by Marty Ryan
We are always on the lookout for issues that may be coming up in the form of a legislative bill. Most people think that the Iowa Legislative Session begins in January and ends when the legislators adjourn for the year, which is known as sine die (Latin meaning go home and don’t come back until next year). Actually, the session may have ended, but the process never stops.
Often, we can predict with some accuracy what sort of proposed legislation we will see in the first month or two of the next session just by keeping up with the Iowa courts. For instance, we know that an opinion by the Iowa Supreme Court that will interpret a statute in a way that sends the case back to the district court will have an effect on prosecutors. The County Attorney Association or the Iowa Attorney General will have a bill introduced that amends the language of that particular statute to comply with what they had thought it meant. Is that good? Sometimes.
On July 18, the Iowa Supreme Court handed down State v. Lyle, a case that nullifies a mandatory minimum sentence for a person who committed a crime as a juvenile. On Wednesday, the Iowa Court of Appeals handed down five cases that we will be looking at over the next few weeks, along with the Lyle case.
We’ll review each case and report on what we anticipate as we move through July and August. However, the Iowa Supreme Court is cleaning its docket, and some of its more interesting cases will be handed down on Fridays from now through mid-August. Another interesting opinion may be substituted for one of those we have planned.
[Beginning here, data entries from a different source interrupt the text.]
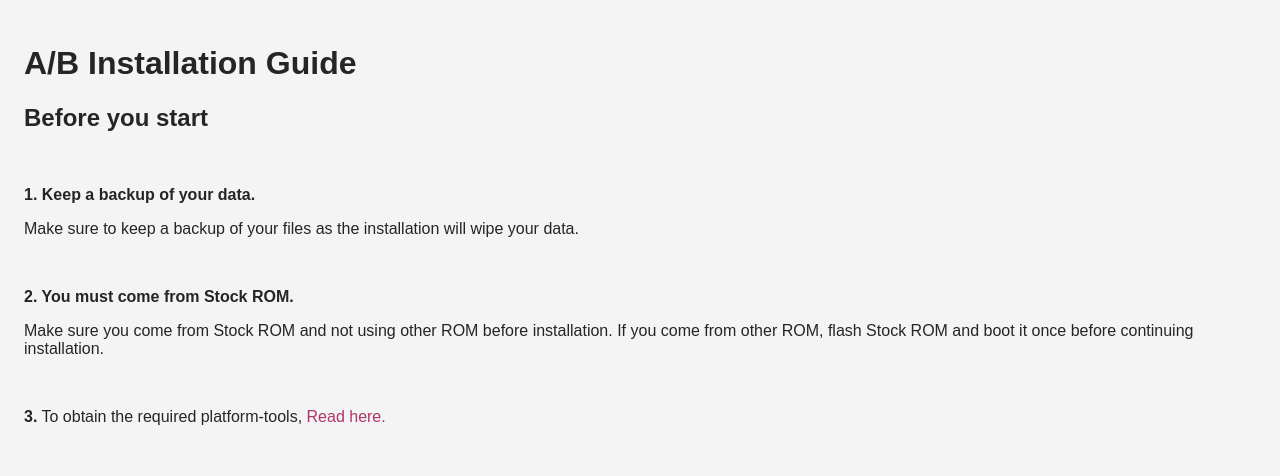
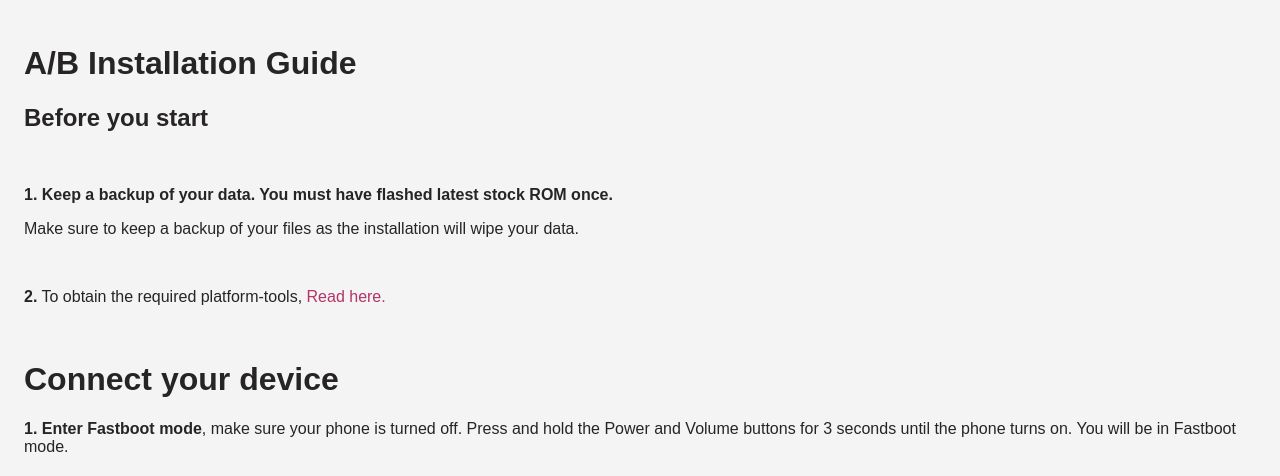
Before and after one commit to motosedona/motosedona.github.io, a plain HTML site: page guide/install/index.html in a window 1280 px wide. Shown: the top 476 px of the page. Drawn offline with Linux system fonts and the light colour scheme; a web font is replaced by a local one.

Commit message:
Update index.html

```diff
--- a/guide/install/index.html
+++ b/guide/install/index.html
@@ -1,5 +1,5 @@
 <!DOCTYPE html>
-<html lang="em">
+<html lang="en">
 <head>
     <meta charset="utf-8">
     <meta name="viewport" content="width=device-width">
@@ -55,11 +55,9 @@
 <body>
     <h1>A/B Installation Guide</h1>
     <h2>Before you start</h2><br>
-    <p><b>1. Keep a backup of your data.</b></p>
+    <p><b>1. Keep a backup of your data. You must have flashed latest stock ROM once.</b></p>
     <p>Make sure to keep a backup of your files as the installation will wipe your data.</p><br>
-    <p><b>2. You must come from Stock ROM.</b></p>
-    <p>Make sure you come from Stock ROM and not using other ROM before installation. If you come from other ROM, flash Stock ROM and boot it once before continuing installation.</p><br>
-    <p><b>3.</b> To obtain the required platform-tools, <a href="https://wiki.helluvaos.com/docs/installation/installing-requirements" target="_blank">Read here.</a></p><br>
+    <p><b>2.</b> To obtain the required platform-tools, <a href="https://wiki.helluvaos.com/docs/installation/installing-requirements" target="_blank">Read here.</a></p><br>
     <h1>Connect your device</h1>
     <p><b>1. Enter Fastboot mode</b>, make sure your phone is turned off. Press and hold the Power and Volume buttons for 3 seconds until the phone turns on. You will be in Fastboot mode.</p><br>
     <img style="border-radius: 1.7em;" src="https://www.dispositivos.pt/img/screenshot/hardreset/ap-fastboot-mode-secure-motorola-start.webp" alt="fastboot" height="400">
```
We’ll be blogging about State v. Nadir Topic in a blog later this week or early next week. Nadir Topic agreed to replace some windows in a home owned by a couple in Polk County. He was paid upfront approximately 2/3 of the total cost of replacement. He never bought the windows and a jury found him guilty of second-degree theft by a home improvement contractor. The Iowa Court of Appeals “Reversed” the case and “Remanded” it to the district court in order to enter a judgment of acquittal.
How does this enter into Fawkes-Lee & Ryan’s programs? We’ll tell you in the next blog.